### Work to be completed
The whole listing, exactly as given: write it out, leaving out each image.

### Input material
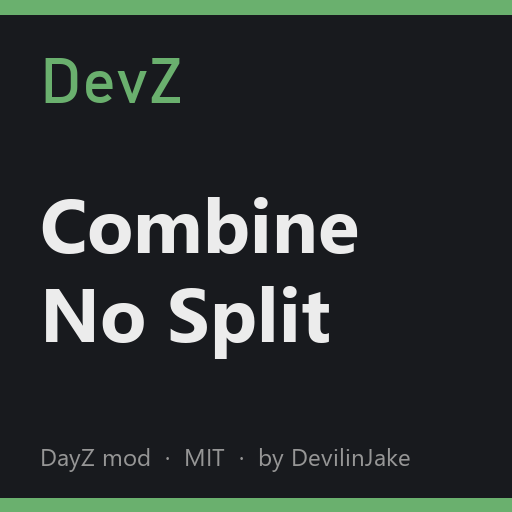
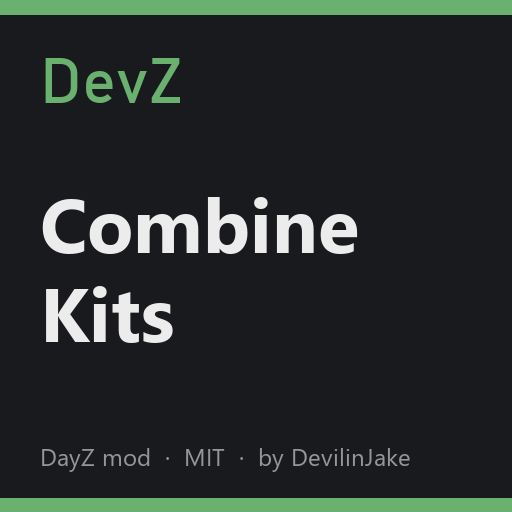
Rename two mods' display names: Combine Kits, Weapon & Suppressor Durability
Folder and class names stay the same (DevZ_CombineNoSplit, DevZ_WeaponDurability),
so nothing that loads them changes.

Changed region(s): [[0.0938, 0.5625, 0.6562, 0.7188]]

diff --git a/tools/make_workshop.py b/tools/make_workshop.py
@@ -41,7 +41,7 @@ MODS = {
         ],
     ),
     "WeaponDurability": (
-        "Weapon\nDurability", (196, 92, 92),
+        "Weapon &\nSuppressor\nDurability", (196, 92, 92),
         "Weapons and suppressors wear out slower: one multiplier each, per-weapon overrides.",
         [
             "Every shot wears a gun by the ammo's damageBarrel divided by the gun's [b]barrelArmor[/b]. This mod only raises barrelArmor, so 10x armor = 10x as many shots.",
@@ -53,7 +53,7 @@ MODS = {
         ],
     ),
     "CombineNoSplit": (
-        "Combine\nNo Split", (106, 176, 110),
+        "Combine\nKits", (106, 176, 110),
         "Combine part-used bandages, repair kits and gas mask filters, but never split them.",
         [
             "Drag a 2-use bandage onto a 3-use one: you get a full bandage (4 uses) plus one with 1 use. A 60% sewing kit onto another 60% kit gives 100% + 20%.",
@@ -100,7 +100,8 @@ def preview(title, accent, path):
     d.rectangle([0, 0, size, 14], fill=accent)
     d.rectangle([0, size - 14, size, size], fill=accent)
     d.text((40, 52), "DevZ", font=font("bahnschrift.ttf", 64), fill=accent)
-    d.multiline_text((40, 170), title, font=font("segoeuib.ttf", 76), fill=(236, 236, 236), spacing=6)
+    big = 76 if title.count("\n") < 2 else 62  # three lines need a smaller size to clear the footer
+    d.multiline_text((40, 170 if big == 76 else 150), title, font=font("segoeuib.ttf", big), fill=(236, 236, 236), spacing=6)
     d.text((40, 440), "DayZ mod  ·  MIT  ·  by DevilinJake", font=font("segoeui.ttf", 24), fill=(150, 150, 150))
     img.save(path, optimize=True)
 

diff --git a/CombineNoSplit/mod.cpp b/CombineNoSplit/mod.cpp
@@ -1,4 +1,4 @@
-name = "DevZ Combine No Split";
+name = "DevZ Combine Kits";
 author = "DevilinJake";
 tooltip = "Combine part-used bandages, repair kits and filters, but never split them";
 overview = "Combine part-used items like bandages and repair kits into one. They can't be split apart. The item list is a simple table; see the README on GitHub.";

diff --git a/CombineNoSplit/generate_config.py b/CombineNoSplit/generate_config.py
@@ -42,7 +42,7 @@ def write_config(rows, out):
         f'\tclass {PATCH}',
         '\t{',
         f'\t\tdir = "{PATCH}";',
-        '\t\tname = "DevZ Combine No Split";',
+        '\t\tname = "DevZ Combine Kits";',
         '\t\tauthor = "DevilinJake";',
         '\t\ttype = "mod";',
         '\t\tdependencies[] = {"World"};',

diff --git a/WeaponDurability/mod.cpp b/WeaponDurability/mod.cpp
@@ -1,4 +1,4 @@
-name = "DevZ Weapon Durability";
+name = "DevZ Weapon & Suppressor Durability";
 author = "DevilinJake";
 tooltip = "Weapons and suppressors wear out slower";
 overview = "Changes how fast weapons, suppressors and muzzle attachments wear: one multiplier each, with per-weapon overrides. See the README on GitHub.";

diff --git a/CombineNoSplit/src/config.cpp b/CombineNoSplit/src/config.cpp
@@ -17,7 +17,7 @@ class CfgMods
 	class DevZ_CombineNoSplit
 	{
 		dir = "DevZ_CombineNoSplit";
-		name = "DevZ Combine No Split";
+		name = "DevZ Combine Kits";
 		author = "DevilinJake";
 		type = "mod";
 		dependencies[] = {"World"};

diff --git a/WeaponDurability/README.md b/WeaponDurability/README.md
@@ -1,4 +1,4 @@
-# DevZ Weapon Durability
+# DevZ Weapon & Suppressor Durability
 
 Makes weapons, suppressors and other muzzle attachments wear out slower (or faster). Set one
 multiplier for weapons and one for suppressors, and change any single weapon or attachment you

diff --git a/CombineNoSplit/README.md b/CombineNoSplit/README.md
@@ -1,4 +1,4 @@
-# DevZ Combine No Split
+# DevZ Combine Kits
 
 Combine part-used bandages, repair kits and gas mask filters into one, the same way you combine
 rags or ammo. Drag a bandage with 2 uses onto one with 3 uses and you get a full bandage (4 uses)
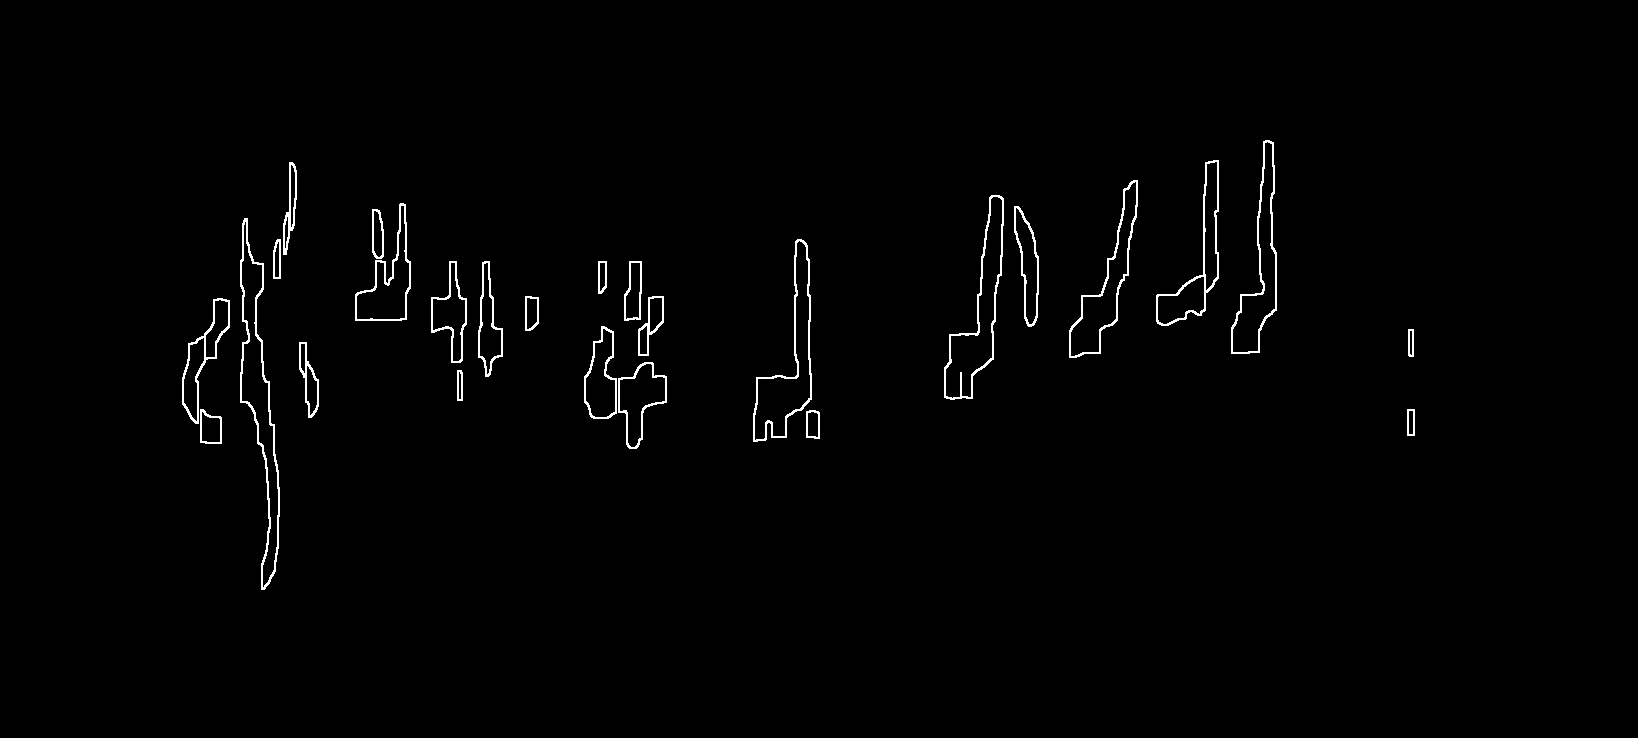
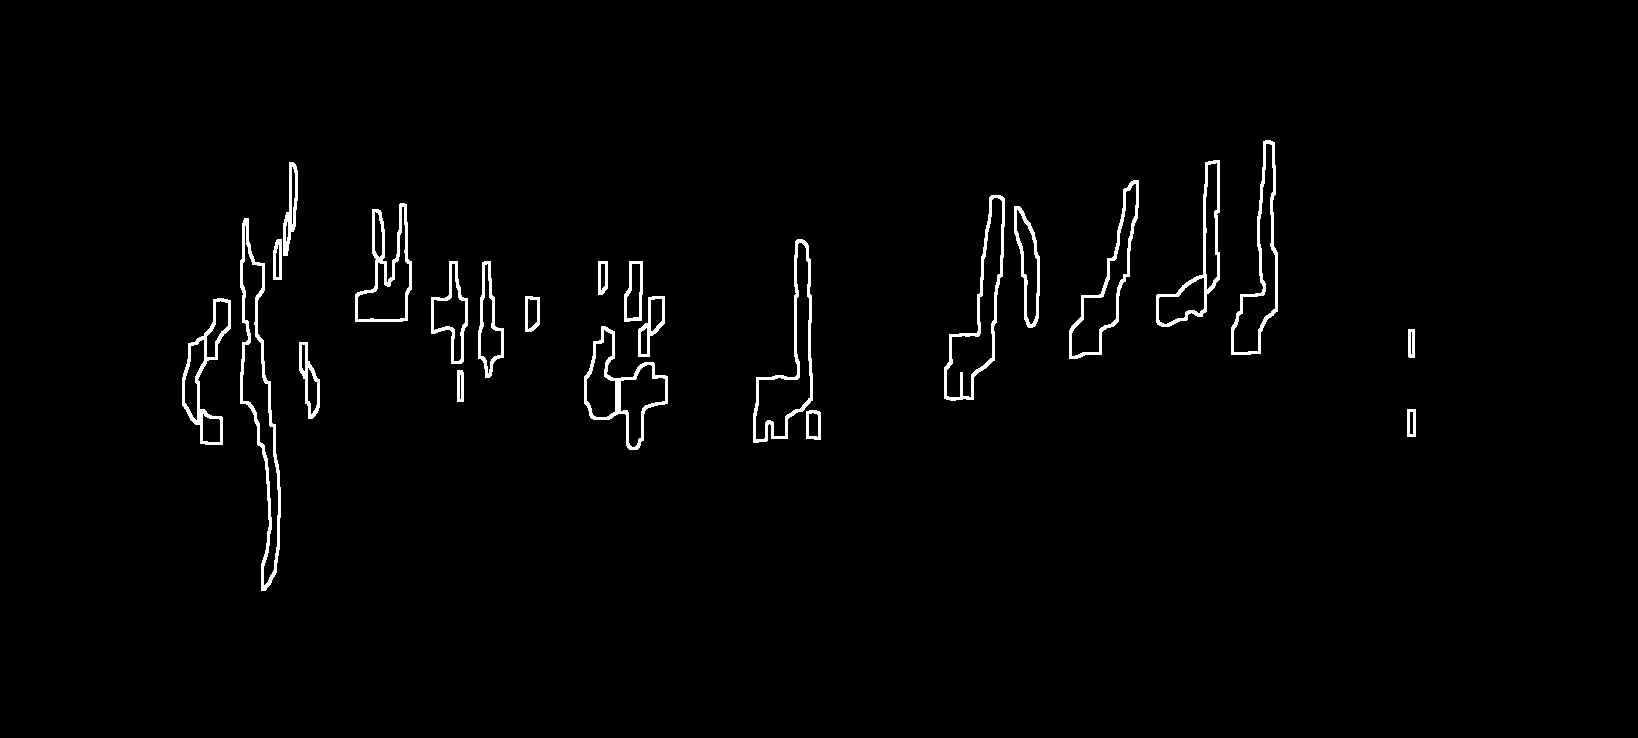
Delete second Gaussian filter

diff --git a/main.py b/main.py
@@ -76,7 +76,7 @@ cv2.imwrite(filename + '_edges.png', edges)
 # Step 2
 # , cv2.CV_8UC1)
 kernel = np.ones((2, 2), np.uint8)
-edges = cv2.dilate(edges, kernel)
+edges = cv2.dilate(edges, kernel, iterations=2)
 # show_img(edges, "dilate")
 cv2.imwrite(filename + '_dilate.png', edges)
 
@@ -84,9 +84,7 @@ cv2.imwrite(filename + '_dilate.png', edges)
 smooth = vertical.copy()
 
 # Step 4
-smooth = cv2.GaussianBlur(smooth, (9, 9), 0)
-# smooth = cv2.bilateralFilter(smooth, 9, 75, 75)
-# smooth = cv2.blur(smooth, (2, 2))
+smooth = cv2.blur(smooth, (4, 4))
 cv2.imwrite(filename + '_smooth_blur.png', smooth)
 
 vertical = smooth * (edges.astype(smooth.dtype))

### Final answer
Rename two mods' display names: Combine Kits, Weapon & Suppressor Durability
Folder and class names stay the same (DevZ_CombineNoSplit, DevZ_WeaponDurability),
so nothing that loads them changes.

Changed region(s): [[0.0938, 0.5625, 0.6562, 0.7188]]

diff --git a/tools/make_workshop.py b/tools/make_workshop.py
@@ -41,7 +41,7 @@ MODS = {
         ],
     ),
     "WeaponDurability": (
-        "Weapon\nDurability", (196, 92, 92),
+        "Weapon &\nSuppressor\nDurability", (196, 92, 92),
         "Weapons and suppressors wear out slower: one multiplier each, per-weapon overrides.",
         [
             "Every shot wears a gun by the ammo's damageBarrel divided by the gun's [b]barrelArmor[/b]. This mod only raises barrelArmor, so 10x armor = 10x as many shots.",
@@ -53,7 +53,7 @@ MODS = {
         ],
     ),
     "CombineNoSplit": (
-        "Combine\nNo Split", (106, 176, 110),
+        "Combine\nKits", (106, 176, 110),
         "Combine part-used bandages, repair kits and gas mask filters, but never split them.",
         [
             "Drag a 2-use bandage onto a 3-use one: you get a full bandage (4 uses) plus one with 1 use. A 60% sewing kit onto another 60% kit gives 100% + 20%.",
@@ -100,7 +100,8 @@ def preview(title, accent, path):
     d.rectangle([0, 0, size, 14], fill=accent)
     d.rectangle([0, size - 14, size, size], fill=accent)
     d.text((40, 52), "DevZ", font=font("bahnschrift.ttf", 64), fill=accent)
-    d.multiline_text((40, 170), title, font=font("segoeuib.ttf", 76), fill=(236, 236, 236), spacing=6)
+    big = 76 if title.count("\n") < 2 else 62  # three lines need a smaller size to clear the footer
+    d.multiline_text((40, 170 if big == 76 else 150), title, font=font("segoeuib.ttf", big), fill=(236, 236, 236), spacing=6)
     d.text((40, 440), "DayZ mod  ·  MIT  ·  by DevilinJake", font=font("segoeui.ttf", 24), fill=(150, 150, 150))
     img.save(path, optimize=True)
 

diff --git a/CombineNoSplit/mod.cpp b/CombineNoSplit/mod.cpp
@@ -1,4 +1,4 @@
-name = "DevZ Combine No Split";
+name = "DevZ Combine Kits";
 author = "DevilinJake";
 tooltip = "Combine part-used bandages, repair kits and filters, but never split them";
 overview = "Combine part-used items like bandages and repair kits into one. They can't be split apart. The item list is a simple table; see the README on GitHub.";

diff --git a/CombineNoSplit/generate_config.py b/CombineNoSplit/generate_config.py
@@ -42,7 +42,7 @@ def write_config(rows, out):
         f'\tclass {PATCH}',
         '\t{',
         f'\t\tdir = "{PATCH}";',
-        '\t\tname = "DevZ Combine No Split";',
+        '\t\tname = "DevZ Combine Kits";',
         '\t\tauthor = "DevilinJake";',
         '\t\ttype = "mod";',
         '\t\tdependencies[] = {"World"};',

diff --git a/WeaponDurability/mod.cpp b/WeaponDurability/mod.cpp
@@ -1,4 +1,4 @@
-name = "DevZ Weapon Durability";
+name = "DevZ Weapon & Suppressor Durability";
 author = "DevilinJake";
 tooltip = "Weapons and suppressors wear out slower";
 overview = "Changes how fast weapons, suppressors and muzzle attachments wear: one multiplier each, with per-weapon overrides. See the README on GitHub.";

diff --git a/CombineNoSplit/src/config.cpp b/CombineNoSplit/src/config.cpp
@@ -17,7 +17,7 @@ class CfgMods
 	class DevZ_CombineNoSplit
 	{
 		dir = "DevZ_CombineNoSplit";
-		name = "DevZ Combine No Split";
+		name = "DevZ Combine Kits";
 		author = "DevilinJake";
 		type = "mod";
 		dependencies[] = {"World"};

diff --git a/WeaponDurability/README.md b/WeaponDurability/README.md
@@ -1,4 +1,4 @@
-# DevZ Weapon Durability
+# DevZ Weapon & Suppressor Durability
 
 Makes weapons, suppressors and other muzzle attachments wear out slower (or faster). Set one
 multiplier for weapons and one for suppressors, and change any single weapon or attachment you

diff --git a/CombineNoSplit/README.md b/CombineNoSplit/README.md
@@ -1,4 +1,4 @@
-# DevZ Combine No Split
+# DevZ Combine Kits
 
 Combine part-used bandages, repair kits and gas mask filters into one, the same way you combine
 rags or ammo. Drag a bandage with 2 uses onto one with 3 uses and you get a full bandage (4 uses)
Delete second Gaussian filter

diff --git a/main.py b/main.py
@@ -76,7 +76,7 @@ cv2.imwrite(filename + '_edges.png', edges)
 # Step 2
 # , cv2.CV_8UC1)
 kernel = np.ones((2, 2), np.uint8)
-edges = cv2.dilate(edges, kernel)
+edges = cv2.dilate(edges, kernel, iterations=2)
 # show_img(edges, "dilate")
 cv2.imwrite(filename + '_dilate.png', edges)
 
@@ -84,9 +84,7 @@ cv2.imwrite(filename + '_dilate.png', edges)
 smooth = vertical.copy()
 
 # Step 4
-smooth = cv2.GaussianBlur(smooth, (9, 9), 0)
-# smooth = cv2.bilateralFilter(smooth, 9, 75, 75)
-# smooth = cv2.blur(smooth, (2, 2))
+smooth = cv2.blur(smooth, (4, 4))
 cv2.imwrite(filename + '_smooth_blur.png', smooth)
 
 vertical = smooth * (edges.astype(smooth.dtype))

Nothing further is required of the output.